Psychological barriers can lead to shying away from climate change mitigation and adaptation

Dragons of inaction
My illustration of the seven dragons, developed from Gifford et al (CC-0 from, own modification)

A key takeaway is that while structural barriers can be removed through legislation, improving infrastructure, ensuring social and economic equality etc., overcoming the psychological barriers stated above needs the corporation of natural and social scientists along with psychologists. This also nudges us towards working with each other, irrespective of our disciplines, as climate change is a wicked problem that cannot be solved by a single discipline or group. I would really encourage all of you, particularly those working in climate change related areas to at least skim through the article.

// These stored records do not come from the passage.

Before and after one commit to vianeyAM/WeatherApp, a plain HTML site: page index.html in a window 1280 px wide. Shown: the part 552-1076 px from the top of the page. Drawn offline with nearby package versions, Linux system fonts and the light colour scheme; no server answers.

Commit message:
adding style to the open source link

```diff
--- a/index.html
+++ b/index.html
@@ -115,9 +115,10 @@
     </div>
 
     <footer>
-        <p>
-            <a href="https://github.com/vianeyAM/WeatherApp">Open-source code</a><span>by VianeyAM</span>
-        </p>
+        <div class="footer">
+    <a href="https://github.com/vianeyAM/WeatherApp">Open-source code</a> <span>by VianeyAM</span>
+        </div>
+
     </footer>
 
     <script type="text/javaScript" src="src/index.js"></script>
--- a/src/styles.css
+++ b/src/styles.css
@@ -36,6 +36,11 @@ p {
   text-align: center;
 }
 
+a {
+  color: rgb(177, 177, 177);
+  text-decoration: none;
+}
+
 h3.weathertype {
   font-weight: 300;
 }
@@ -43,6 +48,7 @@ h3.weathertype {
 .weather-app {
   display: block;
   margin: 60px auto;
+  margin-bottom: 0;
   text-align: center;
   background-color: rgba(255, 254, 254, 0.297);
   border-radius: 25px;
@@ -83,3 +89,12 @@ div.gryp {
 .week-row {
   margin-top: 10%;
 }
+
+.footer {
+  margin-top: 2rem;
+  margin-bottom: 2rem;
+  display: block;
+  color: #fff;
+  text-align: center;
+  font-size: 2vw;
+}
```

So basically ineffective communication is muy malo! Given the detrimental, rapid and significant impacts of climate change, improved communication is the need of the hour. Although climate science has made great strides in the recent years, disseminating this information among the decision makers and the masses is critical, as combating climate change needs public and governmental support. As scientists, we not only have the duty to do good science, but we must also be able to effectively communicate our results to help citizens and policy makers understand the dangers and opportunities that exists in averting climate change. This requires us to acknowledge the barriers that exist in stemming the flow of scientific information and taking necessary steps to overcome them. Working across and together with different disciplines, training in scientific communication, involving linguists and professional science communicators while drafting scientific reports (particularly for the public) and during policy debates, and quite simply the use of transparent and easily comprehensible language can go a long way in breaking the barriers that inhibit the effective flow of information. This can better inform the public and policy makers and ensure the adoption of mitigation, adaptation and environmentally sustainable actions to reduce climate change.

I can ramble on and on about effective communication and preaching to the masses. But hey, did you know that Donald Trump is the Republican nominee for the POTUS? I rest my case.


1          Stocker, T. et al. in Climate Change 2013: The Physical Science Basis. Contribution of Working Group I to the Fifth Assessment Report of the Intergovernmental Panel on Climate Change     33-115 (Cambridge University Press, 2013).

2          Barkemeyer, R., Dessai, S., Monge-Sanz, B., Renzi, B. G. & Napolitano, G. Linguistic analysis of IPCC summaries for policymakers and associated coverage. Nature Climate Change 6, 311-316 (2016).

3          Gifford, R. The dragons of inaction: Psychological barriers that limit climate change mitigation and adaptation. American Psychologist 66, 290 (2011).